Wasserman Schultz, speaking in an appearance on CBS' "Face the Nation," said Sunday that any Republican candidate in the field would pose a "very stark contrast" when matched up against Mr. Obama in the 2012 election, particularly on issues like Social Security, immigration reform and Medicare.
"It doesn't much matter which one of the Republicans gets nominated because they're all the same," the Florida Democrat said. "They are all embracing and bear-hugging the Tea Party. Moving to the right - they can't move to the right far enough.
"They all favor privatizing Social Security, which would pull the safety net out from under our seniors, and favor ending Medicare as we know it... They all are wrong on immigration reform when it comes to Hispanics in the states," she continued.
Addressing Republican National Committee chair Reince Priebus, who also appeared on the show. the Florida Congresswoman said, "My state will go in the win column for President Obama again because the extremists in the Tea Party control your party."
Priebus argued that Mr. Obama was "upside down" in Florida, and cited a September 13 New York special election - in which Republican Bob Turner beat Democrat David Weprin for the seat vacated by the retired Democrat Anthony Weiner - that "these talking points have been tested" and that "they're imploding."
Priebus defended the Republican field of presidential candidates, and argued that the "excitement" in the race to this point is a product of the talk surrounding the Republican candidates.

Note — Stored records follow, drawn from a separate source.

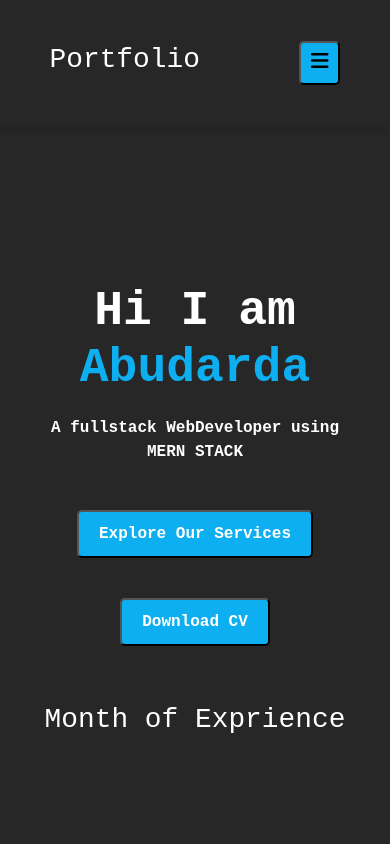
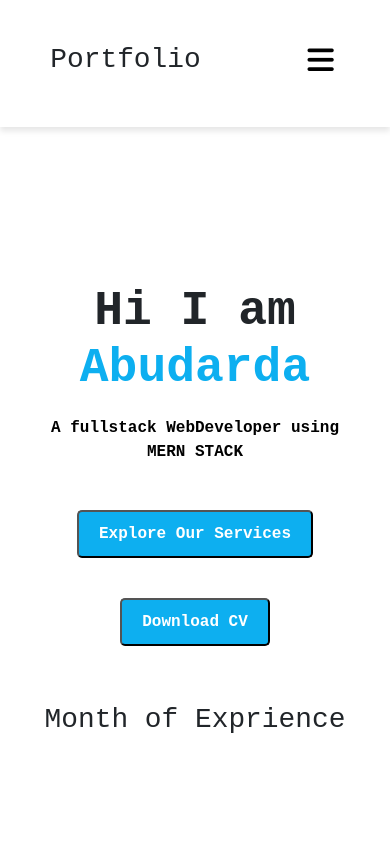
Before and after one commit to Abudarda12/Abudarda, a plain HTML site: page index.html in a window 390 px wide. Shown: the top 844 px of the page. Drawn offline with nearby package versions, Linux system fonts and the light colour scheme.

Commit message:
improved u

```diff
--- a/style.css
+++ b/style.css
@@ -4,8 +4,9 @@ body{
 
 }
 html{
-    background-color: rgb(39, 39, 39);
-    color: #fff;
+    background-color: white;
+    color: black;
+
 }
 header {
     font-family: monospace, sans-serif;
@@ -15,14 +16,14 @@ header {
     flex-direction: row;
     justify-content: space-around;
     align-items: center;
-    background-color: rgb(39, 39, 39);
+    background-color: #fff;
     position: fixed; /* Make the navbar fixed */
     top: 0; /* Position it at the top of the page */
     left: 0;
     width: 100%; /*Ensure it spans the full width */
     z-index: 1000; /* Ensure it stays above other elements */
     box-shadow: 0 4px 6px rgba(0, 0, 0, 0.1); /* Optional: Add a shadow for better visibility */
-    color: #fff;
+
 }
 .menu a{
     text-decoration: none;
@@ -31,7 +32,7 @@ header {
     color: #0daff0;
 }
 .menu a:hover{
-    color:white;
+
 }
 .dropdown {
     position: relative;
@@ -59,11 +60,11 @@ header {
 
 .nav-toggle{
     display: none;
-    font-size: 20px;
+    font-size: 30px;
     cursor: pointer;
-    border-radius: 5px;
-    padding: 5px 10px;
-    background-color: #0daff0;
+    border: none;
+    background-color: #fff;
+
 }
 @media (max-width: 768px) {
     .menu {
@@ -76,7 +77,7 @@ header {
         top: 15vh;
         left: 0;
         width: 90%;
-        background-color: rgb(39, 39, 39);
+        background-color: #fff;
         z-index: 1;
         flex-direction: column;
         align-items: center;
@@ -89,9 +90,7 @@ header {
     }
     .nav-toggle {
         display: block;
-    }
-    .nav-toggle:hover {
-        color: #fff;
+        color: #000;
     }
 }
 /* Hero Section Styles */
@@ -114,8 +113,7 @@ main{
     justify-content: center;
     align-items: center;
     margin-top: 20vh;
-    background-color: rgb(39, 39, 39);
-    color: #fff;
+
 
 }
 .hero-content{
@@ -144,6 +142,7 @@ main{
    font-size: 1.2rem;
    text-align: center;
    padding: 10px 20px;
+   color: #000;
 }
 .hero-content .button{
     display: flex;
@@ -158,12 +157,13 @@ main{
     text-decoration: none;
     font-weight: 600;
     margin: 20px;
+    transition: all 0.3s ease;
 }
 .hero-content button:hover{
     background-color: #fff;
     color: black;
-    border: 2px solid #fff;
-    transition: all 0.3s ease;
+    border: 2px solid #000;
+
     transform: scale(1.1);
 }
 /* Counter Card Styles */
@@ -184,19 +184,21 @@ main{
     width: 30%;
     margin: 20px;
     color: #fff;
+    transition: all 0.3s ease;
 
     }
 
-.counter h1 {
+/* .counter h1 {
     font-size: 3rem;
 
     margin: 0;
     font-weight: bold;
     transition: all 0.3s ease;
-}
+} */
 .counter:hover {
-    color: #0daff0;
-    transition: all 0.3s ease;
+    color: #000;
+    background-color: #fff;
+    border: 2px solid black;
     transform: scale(1.1);
 }
 /* .counter h1:hover {
```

"The horsepower, the excitement is on the Republican side of the aisle," he said. "The reason why is because people in this country want to save this country economically, and this president isn't doing the trick."
Still, when asked if he thought another Republican might enter the face, such as New Jersey Governor Chris Christie, Priebus allowed that there was still time for another candidate to declare his or her candidacy.
"Look, I'm happy with the field. I think it's a great field," he said. "Is there a time through a nomination process technically to still get in? Sure there is."